- Design robo-advisory pricing in conjunction with deposit pricing and consider bundling relationship benefits. This will encourage expansion of existing relationships and has the potential to be a distinctive proposition for acquisition of new main bank accounts. Cambridge Savings Bank’s CSB One account is an example where offers and functionality are integrated between their robo-advisory product and checking package. Cash incentives and fee waivers are offered to checking account customers for opening Cambridge’s Connect Invest product.
- Align sales and service models to initially bring robo-advisory customers in through the retail segment, but systematically upgrade them to advisory relationships. Clear lines of staff accountability between retail (branch, phone, online), branch-based advisors, and wealth-management business development are required for seamless acquisition, onboarding and cultivation of investment assets, regardless of whether they are transferred from existing accounts or pulled in from outside holdings.
- Build comprehensive advice and guidance capability that crosses cash management, investments and lending. Consumers need easy access and integrated advice on using all the bank’s products appropriately across life events and life stages.

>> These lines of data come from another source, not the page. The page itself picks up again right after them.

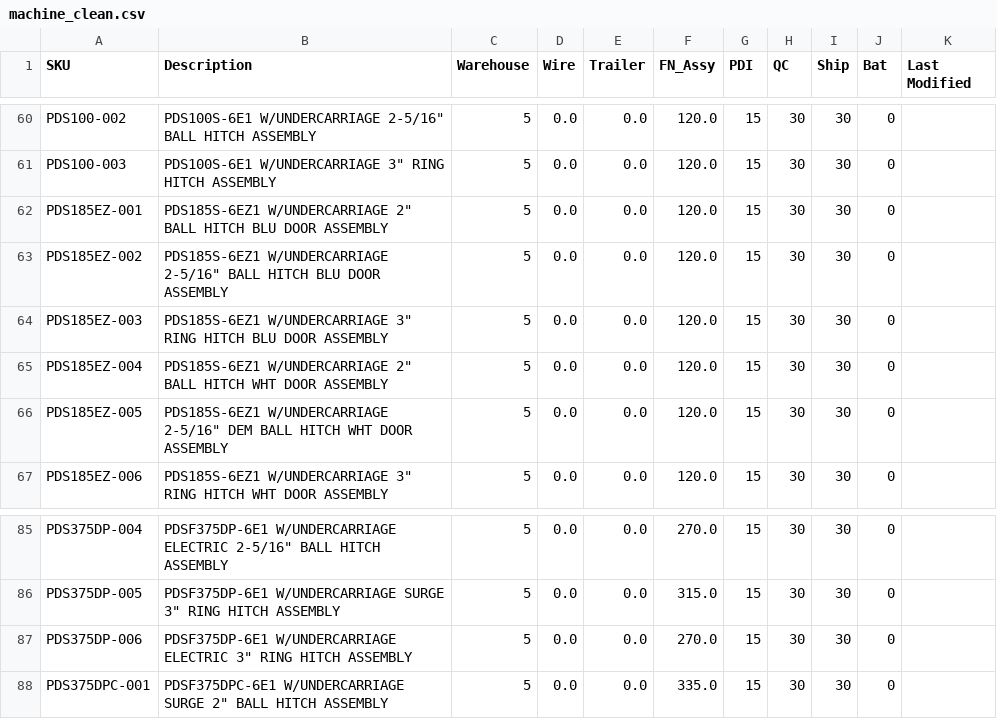
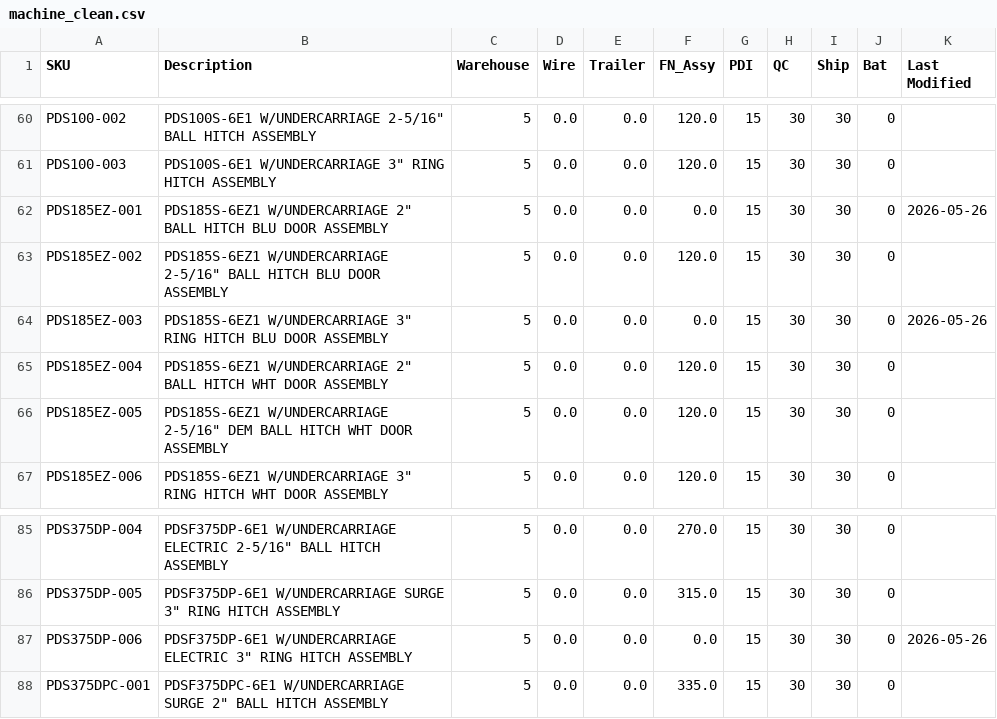
Before and after one commit to tritoan156/labor_model, a CSV file: data/machine_clean.csv, drawn as a sheet; only a part is shown, gaps mark what is left out.

Commit message:
Update machine catalog labor values via app (3 cells)

```diff
--- a/data/machine_clean.csv
+++ b/data/machine_clean.csv
@@ -61,5 +61,5 @@ PDS100-002,"PDS100S-6E1 W/UNDERCARRIAGE 2-5/16"" BALL HITCH ASSEMBLY",5,0.0,0.0,
 PDS100-003,"PDS100S-6E1 W/UNDERCARRIAGE 3"" RING HITCH ASSEMBLY",5,0.0,0.0,120.0,15,30,30,0,
-PDS185EZ-001,"PDS185S-6EZ1 W/UNDERCARRIAGE 2"" BALL HITCH BLU DOOR ASSEMBLY",5,0.0,0.0,120.0,15,30,30,0,
+PDS185EZ-001,"PDS185S-6EZ1 W/UNDERCARRIAGE 2"" BALL HITCH BLU DOOR ASSEMBLY",5,0.0,0.0,0.0,15,30,30,0,2026-05-26
 PDS185EZ-002,"PDS185S-6EZ1 W/UNDERCARRIAGE 2-5/16"" BALL HITCH BLU DOOR ASSEMBLY",5,0.0,0.0,120.0,15,30,30,0,
-PDS185EZ-003,"PDS185S-6EZ1 W/UNDERCARRIAGE 3"" RING HITCH BLU DOOR ASSEMBLY",5,0.0,0.0,120.0,15,30,30,0,
+PDS185EZ-003,"PDS185S-6EZ1 W/UNDERCARRIAGE 3"" RING HITCH BLU DOOR ASSEMBLY",5,0.0,0.0,0.0,15,30,30,0,2026-05-26
 PDS185EZ-004,"PDS185S-6EZ1 W/UNDERCARRIAGE 2"" BALL HITCH WHT DOOR ASSEMBLY",5,0.0,0.0,120.0,15,30,30,0,
@@ -86,3 +86,3 @@ PDS375DP-004,"PDSF375DP-6E1 W/UNDERCARRIAGE ELECTRIC 2-5/16"" BALL HITCH ASSEMBL
 PDS375DP-005,"PDSF375DP-6E1 W/UNDERCARRIAGE SURGE 3"" RING HITCH ASSEMBLY",5,0.0,0.0,315.0,15,30,30,0,
-PDS375DP-006,"PDSF375DP-6E1 W/UNDERCARRIAGE ELECTRIC 3"" RING HITCH ASSEMBLY",5,0.0,0.0,270.0,15,30,30,0,
+PDS375DP-006,"PDSF375DP-6E1 W/UNDERCARRIAGE ELECTRIC 3"" RING HITCH ASSEMBLY",5,0.0,0.0,0.0,15,30,30,0,2026-05-26
 PDS375DPC-001,"PDSF375DPC-6E1 W/UNDERCARRIAGE SURGE 2"" BALL HITCH ASSEMBLY",5,0.0,0.0,335.0,15,30,30,0,
```
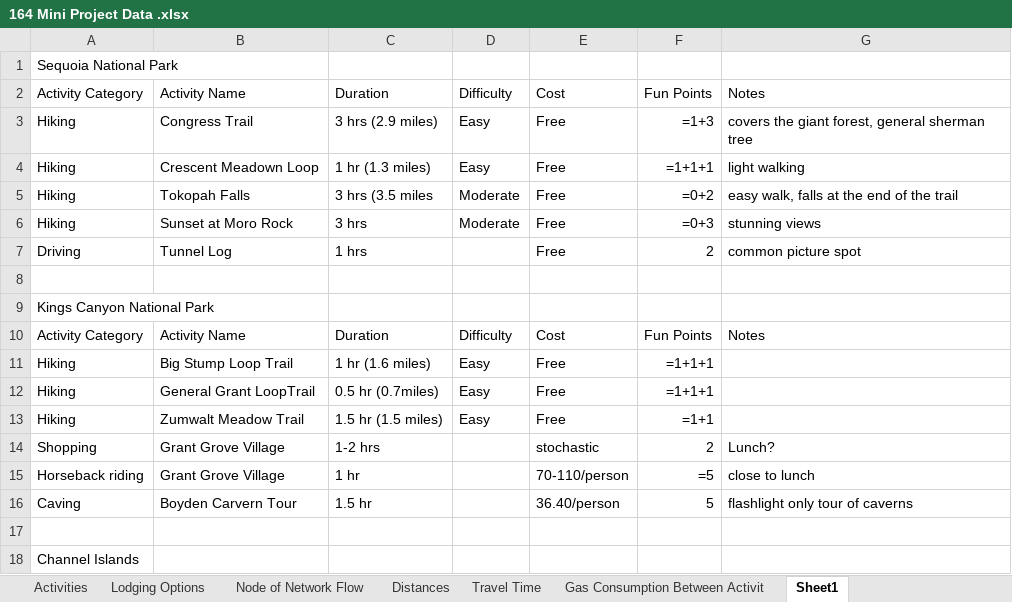
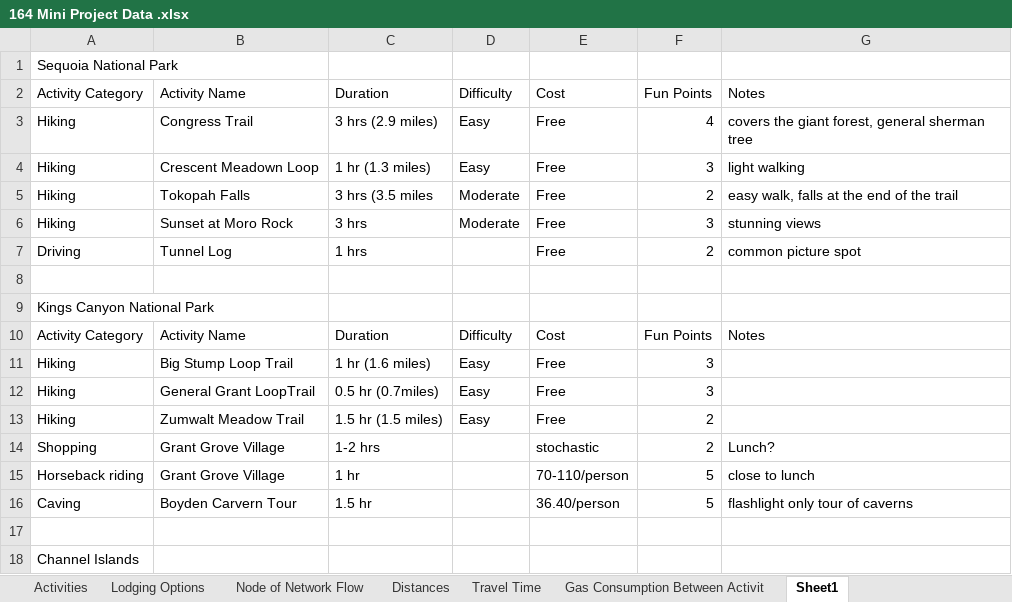
Before and after one commit to niki-mehen/ieor164-mini-project, an Excel workbook: 164 Mini Project Data .xlsx, sheet Sheet1, drawn as a sheet; only a part is shown; values as stored, in another font and other column widths than the file's, no borders; formulas without a stored value are shown as written; the diff names each change by its address in the sheet, - before the commit and + after, or states it on an @@ line.

```diff
--- a/164 Mini Project Data .xlsx (sheet Sheet1)
+++ b/164 Mini Project Data .xlsx (sheet Sheet1)
-F3: =1+3
+F3: 4
-F4: =1+1+1
+F4: 3
-F5: =0+2
+F5: 2
-F6: =0+3
+F6: 3
-F11:F12: =1+1+1
+F11:F12: 3
-F13: =1+1
+F13: 2
-F15: =5
+F15: 5
```
Also changed, not shown: sheet Travel Time, sheet Distances, sheet Activities, 2 other files.
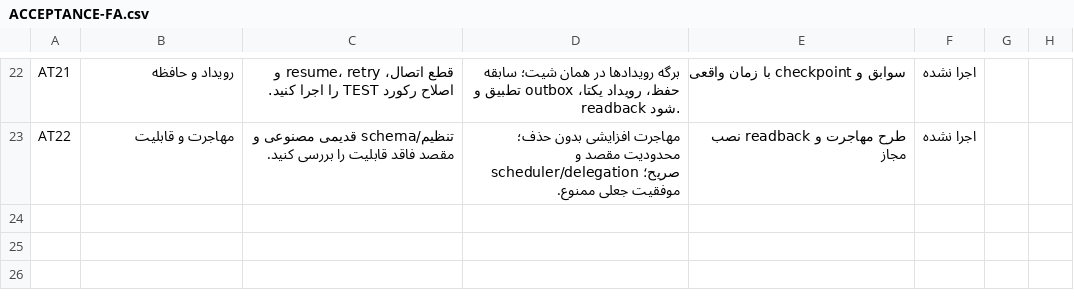
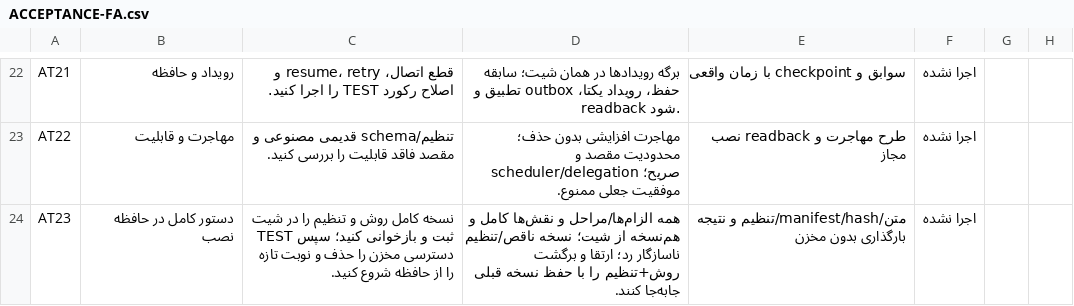
Before and after one commit to Iliyab7/drive-book-library-agent, a CSV file: acceptance/ACCEPTANCE-FA.csv, drawn as a sheet; only a part is shown, gaps mark what is left out; the diff names each change by its address in the sheet, - before the commit and + after, or states it on an @@ line.

```diff
--- a/acceptance/ACCEPTANCE-FA.csv
+++ b/acceptance/ACCEPTANCE-FA.csv
+row 24: AT23 | دستور کامل در حافظه نصب | نسخه کامل روش و تنظیم را در شیت TEST ثبت و بازخوانی کنید؛ سپس دسترسی مخزن را حذف و نوبت تازه را از حافظه شروع کنید. | همه الزام‌ها/مراحل و نقش‌ها کامل و هم‌نسخه از شیت؛ نسخه ناقص/تنظیم ناسازگار رد؛ ارتقا و برگشت روش+تنظیم را با حفظ نسخه قبلی جابه‌جا کنند. | متن/manifest/hash/تنظیم و نتیجه بارگذاری بدون مخزن | اجرا نشده
```
Also changed, not shown: 24 other files.
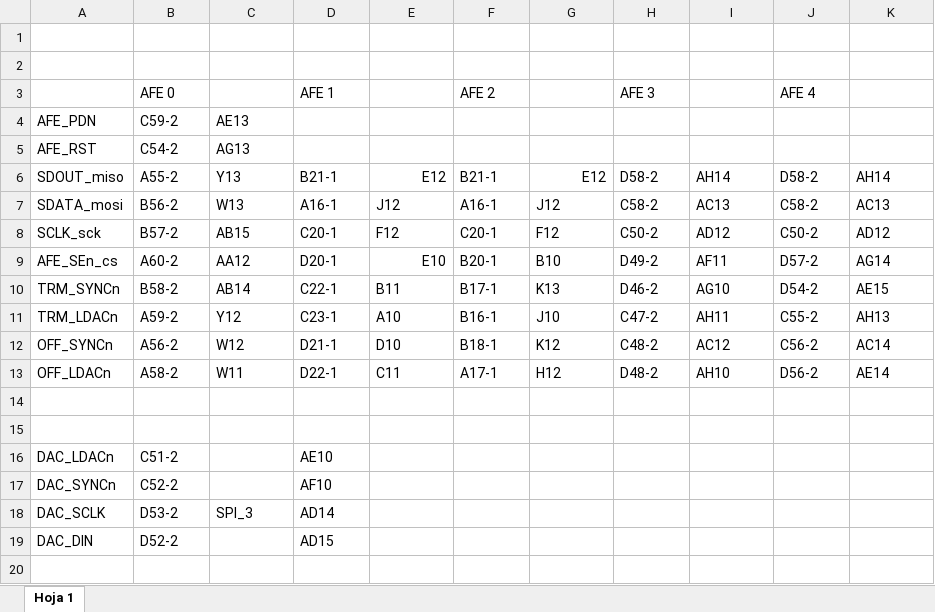
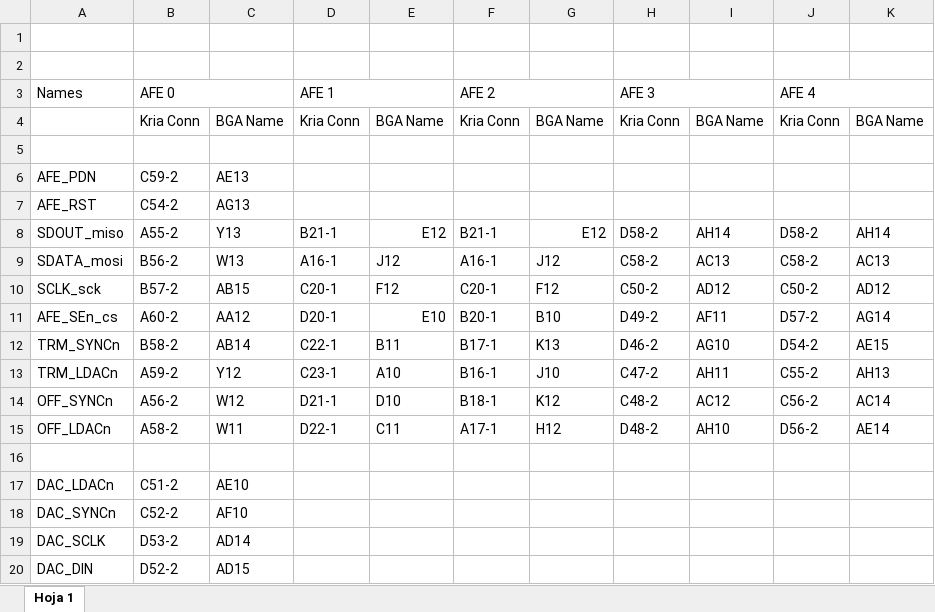
Before and after one commit to fabioc9675/DUNE_Daphne_v3_Prj, an Excel workbook: docs/PIN_Mapping.xlsx, sheet Hoja 1, drawn as a sheet; values as stored, in another font and other column widths than the file's, no cell formats; charts and pictures not drawn; removed rows and columns are numbered as before the commit, all else as after; the diff names each change by its address in the sheet, - before the commit and + after, or states it on an @@ line.

Commit message:
Pinout Mapping formated

```diff
--- a/docs/PIN_Mapping.xlsx (sheet Hoja 1)
+++ b/docs/PIN_Mapping.xlsx (sheet Hoja 1)
-A3: (empty)
+A3: Names
+B3:C3 merged
+D3:E3 merged
+F3:G3 merged
+H3:I3 merged
+J3:K3 merged
+row 4:  | Kria Conn | BGA Name | Kria Conn | BGA Name | Kria Conn | BGA Name | Kria Conn | BGA Name | Kria Conn | BGA Name
+row 5: (empty)
-row 15: (empty)
-C17: (empty)
+C17: AE10
-D17: AE10
+D17: (empty)
-C18: (empty)
+C18: AF10
-D18: AF10
+D18: (empty)
-C19: SPI_3
+C19: AD14
-D19: AD14
+D19: (empty)
-C20: (empty)
+C20: AD15
-D20: AD15
+D20: (empty)
```
Also changed, not shown: cell formats, charts or pictures.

- In marketing messaging, stress the point that all the products consumers need are available from their main bank. Novantas research on the drivers of bank distinctiveness highlights “serves all banking needs” as cited by 46% of shoppers as important in selecting a bank. The availability of a robo-advisory product that is integrated with a checking relationship can be compelling for customers.
Robo-advisory products present an attractive addition to banks’ product set and potential fee income. White-label partners also make it more practical than ever, especially amid competition from fintech providers, national banks and direct banks. But the path to success will challenge longstanding problems of segregated management of product, pricing, sales/service and marketing across retail and wealth-management domains.
Done well, this nascent product can result in larger, longer and more profitable customer relationships.
Managing Director, New York